The legendary Scottish manager says that he retired in 2013, after 26 trophy-laden years at Old Trafford, due to the death of his wife’s twin sister
Alex Ferguson has revealed that would have definitely carried on as Manchester United boss were it not for the death of his wife’s sister.
The legendary Scottish manager called time on his tenure in 2013, after winning 38 trophies in 26 glorious years at Old Trafford.
Ferguson’s retirement, at the age of 71, surprised many and the two-time Champions League winner has now admitted that he had no plans to call time on his coaching career until the passing of his wife Cathy’s twin sister, Bridget Robertson, in 2012.
“I definitely would have carried on,” Ferguson told The Telegraph.
“I saw she [Cathy Ferguson] was watching television one night, and she looked up at the ceiling. I knew she was isolated. Her and Bridget were twins, you know?
“But when I told her this time I was going to retire she had no objection whatsoever. I knew she wanted me to do it.”
David Moyes was swiftly appointed as Ferguson’s replacement in May 2013 but his countryman’s reign was short-lived, sacked less than 10 months into a six-year deal after overseeing United’s worst ever Premier League season.

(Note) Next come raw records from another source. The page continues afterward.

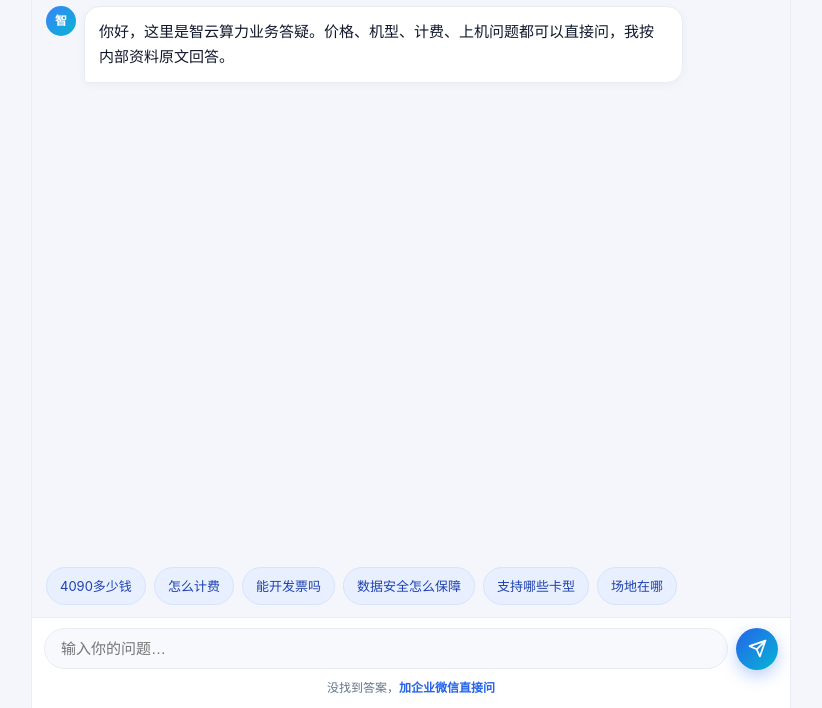
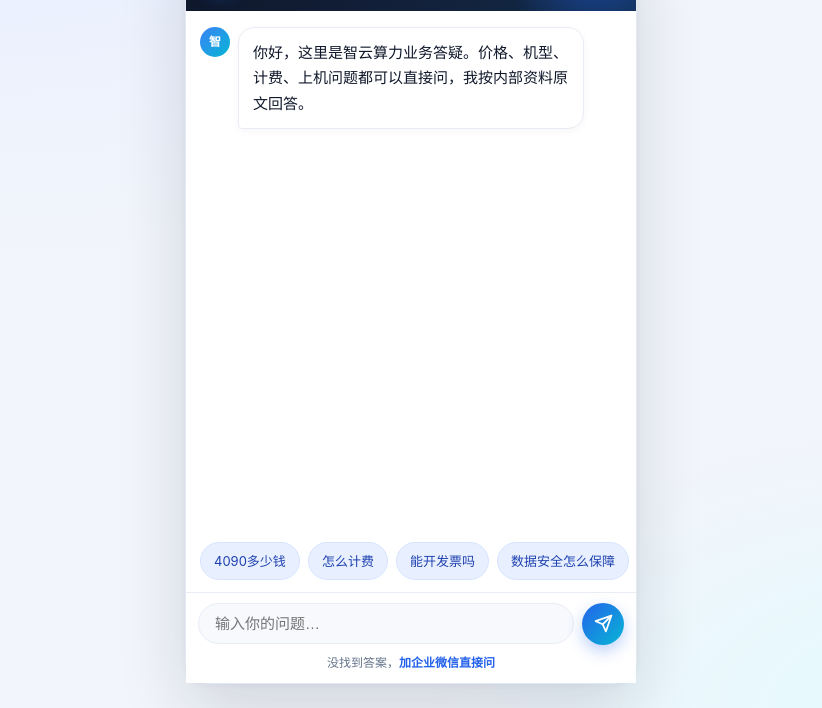
Before and after one commit to wenwanqing1217/chiyun-share, a plain HTML site: page index.html in a window 1280 px wide. Shown: the part 92-800 px from the top of the page, without its empty margins (229-1051 px from the left). Drawn offline with Linux system fonts and the light colour scheme.

Commit message:
responsive card layout + embed mode

```diff
--- a/index.html
+++ b/index.html
@@ -11,16 +11,32 @@
     --brand:#2563eb; --brand2:#06b6d4; --bubble:#ffffff;
   }
   *{box-sizing:border-box;-webkit-tap-highlight-color:transparent}
-  html,body{height:100%}
+  html{height:100%}
   body{
     margin:0;background:var(--bg);color:var(--ink);
     font:15px/1.7 -apple-system,BlinkMacSystemFont,"PingFang SC","Microsoft YaHei",sans-serif;
-    display:flex;flex-direction:column;
+    display:flex;flex-direction:column;height:100dvh;overflow:hidden;
   }
+  /* 桌面端：做成居中的一张卡片；手机端：全屏 */
+  @media (min-width:760px){
+    html{
+      display:flex;align-items:center;justify-content:center;
+      background:
+        radial-gradient(1100px 560px at 18% 0%,#e8efff 0%,transparent 62%),
+        radial-gradient(900px 480px at 92% 100%,#e4fbff 0%,transparent 58%),
+        #f2f5fb;
+    }
+    body{
+      width:452px;height:min(880px,94dvh);border-radius:24px;overflow:hidden;
+      background:#fff;border:1px solid #e3e9f4;
+      box-shadow:0 28px 70px rgba(15,23,42,.14),0 2px 6px rgba(15,23,42,.04);
+    }
+  }
+  body.embed{width:100%!important;height:100dvh!important;border:0!important;border-radius:0!important;box-shadow:none!important;max-width:none!important}
   /* 顶部 */
   header{
     background:linear-gradient(135deg,#0d1526 0%,#13203a 55%,#0f2a45 100%);
-    color:#fff;padding:18px 18px 16px;position:relative;overflow:hidden;
+    color:#fff;padding:16px 18px 14px;position:relative;overflow:hidden;flex:0 0 auto;
   }
   header::after{
     content:"";position:absolute;right:-60px;top:-70px;width:200px;height:200px;border-radius:50%;
@@ -42,7 +58,7 @@
   /* 聊天区 */
   main{
     flex:1;overflow-y:auto;padding:16px 14px 8px;
-    scroll-behavior:smooth;-webkit-overflow-scrolling:touch;
+    scroll-behavior:smooth;-webkit-overflow-scrolling:touch;min-height:0;
   }
   .msg{display:flex;margin-bottom:14px;animation:rise .28s ease both}
   @keyframes rise{from{opacity:0;transform:translateY(8px)}to{opacity:1;transform:none}}
@@ -114,8 +130,7 @@
   .typing i:nth-child(2){animation-delay:.18s}
   .typing i:nth-child(3){animation-delay:.36s}
   @keyframes blink{0%,60%,100%{opacity:.25;transform:translateY(0)}30%{opacity:1;transform:translateY(-3px)}}
-  @media (min-width:720px){
-    body{max-width:760px;margin:0 auto;border-left:1px solid var(--line);border-right:1px solid var(--line)}
+  @media (min-width:760px){
     main{min-height:60vh}
   }
 </style>
@@ -276,6 +291,7 @@ function run(){
 }
 document.getElementById("go").onclick=run;
 document.getElementById("q").addEventListener("keydown",e=>{if(e.key==="Enter")run();});
+if(new URLSearchParams(location.search).get("embed")==="1") document.body.classList.add("embed");
 document.addEventListener("click",e=>{
   const a=e.target.closest(".more");
   if(!a || !window.__full) return;
```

There were suggestions Moyes – since replaced by Louis van Gaal – was left with a declining squad, who had claimed a 20th Premier League title the season prior with Nemanja Vidic, Rio Ferdinand, Patrice Evra and Robin van Persie on board, but Ferguson strongly disagreed.
The 73-year-old added: “Even when I knew I was retiring we still tried to put some things in place, with players coming in.
“Like everything I say about Manchester United, the bus was still moving forward. No one was getting left behind. Everyone was optimistic about where we were going.”